Attacks are most common on Facebook, where 39% say they have suffered harassment, but occur on every platform included in the global study including Instagram (23%), WhatsApp (14%), Snapchat (10%), Twitter (9%) and TikTok (6%).
Our latest research is based on a survey of 14,000 girls aged 15-25 in 22 countries, including Brazil, Benin, the USA and India, and a series of in-depth interviews.
Girls receive explicit messages
The largest study of its kind, it found girls who use social media in high and low-income countries alike are routinely subjected to explicit messages, pornographic photos, cyberstalking and other distressing forms of abuse, and reporting tools are ineffective in stopping it.
Online violence has led to nearly one in five (19%) of those who have been harassed stopping or significantly reducing their use of the platform on which it happened, while another one in ten (12%) have changed the way they express themselves.
Abuse also damages girls’ lives offline, with one in five (22%) of those surveyed saying they or a friend have been left fearing for their physical safety, while 44% say social media companies need to do more to protect them.
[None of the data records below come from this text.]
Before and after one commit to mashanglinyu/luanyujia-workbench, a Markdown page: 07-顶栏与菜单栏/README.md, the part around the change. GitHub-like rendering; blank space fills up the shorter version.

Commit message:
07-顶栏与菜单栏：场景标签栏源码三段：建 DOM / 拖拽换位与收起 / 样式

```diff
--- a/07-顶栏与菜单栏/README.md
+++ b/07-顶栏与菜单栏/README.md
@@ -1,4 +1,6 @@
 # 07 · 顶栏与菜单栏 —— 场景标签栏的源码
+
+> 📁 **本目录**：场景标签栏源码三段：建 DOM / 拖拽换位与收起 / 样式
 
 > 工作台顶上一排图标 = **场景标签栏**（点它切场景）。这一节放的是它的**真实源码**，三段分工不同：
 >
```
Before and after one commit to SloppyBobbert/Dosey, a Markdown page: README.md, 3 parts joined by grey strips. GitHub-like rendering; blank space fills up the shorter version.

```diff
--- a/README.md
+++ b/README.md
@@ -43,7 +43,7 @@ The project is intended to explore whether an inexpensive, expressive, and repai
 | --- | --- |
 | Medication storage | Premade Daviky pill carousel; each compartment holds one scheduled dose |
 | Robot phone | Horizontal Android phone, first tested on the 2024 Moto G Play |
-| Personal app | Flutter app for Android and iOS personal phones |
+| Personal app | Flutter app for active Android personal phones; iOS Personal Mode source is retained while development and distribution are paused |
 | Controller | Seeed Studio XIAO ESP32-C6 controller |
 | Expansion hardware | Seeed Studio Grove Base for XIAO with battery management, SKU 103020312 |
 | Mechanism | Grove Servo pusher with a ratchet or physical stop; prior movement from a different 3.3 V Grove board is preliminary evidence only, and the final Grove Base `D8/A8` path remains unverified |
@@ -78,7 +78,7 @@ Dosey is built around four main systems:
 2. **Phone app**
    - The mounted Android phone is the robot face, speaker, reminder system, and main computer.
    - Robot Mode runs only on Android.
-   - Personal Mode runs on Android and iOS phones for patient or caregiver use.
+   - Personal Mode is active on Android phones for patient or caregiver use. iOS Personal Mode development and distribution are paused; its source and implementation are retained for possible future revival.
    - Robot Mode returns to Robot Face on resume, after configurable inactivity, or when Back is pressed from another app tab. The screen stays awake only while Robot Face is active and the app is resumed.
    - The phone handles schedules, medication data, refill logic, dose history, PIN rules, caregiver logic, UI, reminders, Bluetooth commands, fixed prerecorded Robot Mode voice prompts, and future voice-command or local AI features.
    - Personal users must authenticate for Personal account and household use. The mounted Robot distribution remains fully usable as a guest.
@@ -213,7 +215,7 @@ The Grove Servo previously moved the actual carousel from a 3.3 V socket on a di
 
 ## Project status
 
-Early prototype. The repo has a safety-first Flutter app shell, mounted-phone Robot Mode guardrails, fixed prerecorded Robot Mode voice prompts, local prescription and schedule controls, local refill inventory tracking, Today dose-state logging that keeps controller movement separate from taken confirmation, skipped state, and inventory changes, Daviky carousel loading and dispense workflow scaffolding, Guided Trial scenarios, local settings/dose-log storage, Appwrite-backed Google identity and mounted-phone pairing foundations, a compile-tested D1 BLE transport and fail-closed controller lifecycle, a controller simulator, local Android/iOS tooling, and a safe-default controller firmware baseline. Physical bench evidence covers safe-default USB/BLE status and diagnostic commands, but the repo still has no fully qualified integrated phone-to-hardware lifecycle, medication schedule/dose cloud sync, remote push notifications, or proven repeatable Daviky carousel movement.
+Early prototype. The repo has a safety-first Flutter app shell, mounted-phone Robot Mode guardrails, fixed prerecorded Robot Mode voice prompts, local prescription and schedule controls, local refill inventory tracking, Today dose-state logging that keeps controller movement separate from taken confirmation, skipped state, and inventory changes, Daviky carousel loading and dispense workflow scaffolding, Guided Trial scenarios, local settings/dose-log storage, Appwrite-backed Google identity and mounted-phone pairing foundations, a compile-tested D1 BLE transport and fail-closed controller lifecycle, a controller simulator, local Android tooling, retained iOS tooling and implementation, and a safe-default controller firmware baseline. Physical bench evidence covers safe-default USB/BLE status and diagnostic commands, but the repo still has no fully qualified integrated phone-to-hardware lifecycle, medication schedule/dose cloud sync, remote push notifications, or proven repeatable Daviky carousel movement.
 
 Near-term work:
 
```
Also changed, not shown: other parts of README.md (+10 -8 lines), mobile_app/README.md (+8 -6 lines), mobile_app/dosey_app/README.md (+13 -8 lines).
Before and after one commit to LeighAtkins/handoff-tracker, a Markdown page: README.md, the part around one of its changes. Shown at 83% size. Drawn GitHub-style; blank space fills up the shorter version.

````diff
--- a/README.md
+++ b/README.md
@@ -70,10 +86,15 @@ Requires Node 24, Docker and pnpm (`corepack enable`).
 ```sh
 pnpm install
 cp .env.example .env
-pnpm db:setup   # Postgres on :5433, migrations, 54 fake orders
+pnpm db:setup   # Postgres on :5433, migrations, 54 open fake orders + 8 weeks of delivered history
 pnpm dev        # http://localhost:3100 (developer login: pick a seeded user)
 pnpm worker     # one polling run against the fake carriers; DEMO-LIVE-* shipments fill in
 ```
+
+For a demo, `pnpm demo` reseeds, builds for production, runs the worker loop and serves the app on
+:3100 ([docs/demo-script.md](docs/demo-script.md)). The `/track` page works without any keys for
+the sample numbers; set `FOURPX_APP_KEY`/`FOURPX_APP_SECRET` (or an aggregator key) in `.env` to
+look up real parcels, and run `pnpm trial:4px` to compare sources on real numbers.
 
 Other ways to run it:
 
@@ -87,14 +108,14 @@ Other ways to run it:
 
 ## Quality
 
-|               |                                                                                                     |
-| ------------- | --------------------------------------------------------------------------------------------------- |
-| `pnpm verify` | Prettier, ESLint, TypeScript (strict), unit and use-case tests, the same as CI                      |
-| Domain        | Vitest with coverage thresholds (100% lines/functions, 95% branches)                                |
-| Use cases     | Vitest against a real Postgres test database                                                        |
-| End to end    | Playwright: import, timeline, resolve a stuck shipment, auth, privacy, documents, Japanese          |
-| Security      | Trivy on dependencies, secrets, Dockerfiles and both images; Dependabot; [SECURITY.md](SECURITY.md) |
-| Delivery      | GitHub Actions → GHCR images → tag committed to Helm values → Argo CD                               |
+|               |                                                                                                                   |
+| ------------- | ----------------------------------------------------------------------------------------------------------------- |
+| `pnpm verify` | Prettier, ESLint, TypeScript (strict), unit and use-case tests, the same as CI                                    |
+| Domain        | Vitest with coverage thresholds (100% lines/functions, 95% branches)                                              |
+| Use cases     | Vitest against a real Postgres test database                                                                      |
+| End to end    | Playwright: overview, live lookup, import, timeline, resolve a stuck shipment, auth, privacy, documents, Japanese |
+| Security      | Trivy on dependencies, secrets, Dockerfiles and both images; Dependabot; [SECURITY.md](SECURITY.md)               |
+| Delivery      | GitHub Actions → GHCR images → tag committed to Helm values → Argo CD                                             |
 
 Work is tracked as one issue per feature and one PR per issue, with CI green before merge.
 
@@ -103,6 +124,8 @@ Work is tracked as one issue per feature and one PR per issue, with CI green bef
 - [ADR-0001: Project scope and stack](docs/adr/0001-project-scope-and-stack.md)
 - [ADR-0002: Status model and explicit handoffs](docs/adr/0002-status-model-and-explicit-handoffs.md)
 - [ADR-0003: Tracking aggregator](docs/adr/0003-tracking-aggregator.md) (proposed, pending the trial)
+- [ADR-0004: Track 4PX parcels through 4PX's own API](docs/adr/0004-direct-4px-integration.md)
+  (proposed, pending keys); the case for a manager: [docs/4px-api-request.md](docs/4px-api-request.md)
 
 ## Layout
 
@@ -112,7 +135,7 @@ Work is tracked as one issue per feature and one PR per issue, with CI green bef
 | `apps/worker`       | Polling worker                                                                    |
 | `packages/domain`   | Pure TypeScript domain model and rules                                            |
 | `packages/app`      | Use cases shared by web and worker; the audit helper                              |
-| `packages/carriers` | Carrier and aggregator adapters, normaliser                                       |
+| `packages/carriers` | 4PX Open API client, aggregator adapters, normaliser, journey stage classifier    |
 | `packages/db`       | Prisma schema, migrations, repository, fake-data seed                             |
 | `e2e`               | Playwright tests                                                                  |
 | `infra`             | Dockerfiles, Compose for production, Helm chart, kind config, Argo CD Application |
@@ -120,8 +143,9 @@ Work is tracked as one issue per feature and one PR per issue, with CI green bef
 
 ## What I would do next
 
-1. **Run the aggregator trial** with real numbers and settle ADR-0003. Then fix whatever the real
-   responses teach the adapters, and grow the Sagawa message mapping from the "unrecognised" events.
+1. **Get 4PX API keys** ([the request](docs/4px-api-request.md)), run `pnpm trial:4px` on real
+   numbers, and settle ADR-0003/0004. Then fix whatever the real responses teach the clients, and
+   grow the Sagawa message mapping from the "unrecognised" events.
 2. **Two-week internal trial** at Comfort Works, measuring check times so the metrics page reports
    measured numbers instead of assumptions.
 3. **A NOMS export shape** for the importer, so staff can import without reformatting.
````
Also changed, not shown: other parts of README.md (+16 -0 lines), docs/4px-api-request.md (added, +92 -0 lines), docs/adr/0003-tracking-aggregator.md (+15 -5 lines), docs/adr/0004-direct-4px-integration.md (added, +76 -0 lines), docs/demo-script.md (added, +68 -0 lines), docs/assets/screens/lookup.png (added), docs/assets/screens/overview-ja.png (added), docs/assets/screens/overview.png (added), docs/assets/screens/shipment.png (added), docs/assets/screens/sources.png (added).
Social media is a significant part of girls’ lives
The most common type of attack is abusive and insulting language, reported by 59% of girls who have been harassed, followed by purposeful embarrassment (41%), body shaming and threats of sexual violence (both 39%).
More than a third (37%) of girls who are from an ethnic minority and have suffered abuse say they are targeted because of their race or ethnicity, while more than half (56%) of those who identify as LGBTIQ+ say they are harassed because of their gender identity or sexual orientation.
The report – titled Free to be online? Girls’ and young women’s experiences of online harassment – found that social media is a significant part of young people’s lives and is widely used for activism, entertainment, to learn and to keep in touch with friends and family.
Three-quarters (74%) of those surveyed say they post frequently or very frequently, while interviews suggest that COVID-19 has made being online even more important.
However, this leaves girls vulnerable to new forms of abuse, with 50% saying online harassment is more common than street harassment.
Girls are calling for action to end online abuse
The research was carried out as part of Girls Get Equal, Plan International’s global campaign for a world where girls and young women have the power to be leaders and shape the world around them.
As part of the campaign, girls around the world have written an open letter(*) to Facebook, Instagram, TikTok and Twitter calling on them to create stronger and more effective ways to report abuse and harassment.
Plan International is also asking governments worldwide to implement specific laws to deal with online gender-based violence and ensure girls who suffer it have access to justice.
Part of a longer press release at https://plan-international.org/news/2020-10-05-abuse-and-harassment-driving-girls-facebook-instagram-and-twitter
(*) You can sign the open letter at https://plan-international.org/sign-the-letter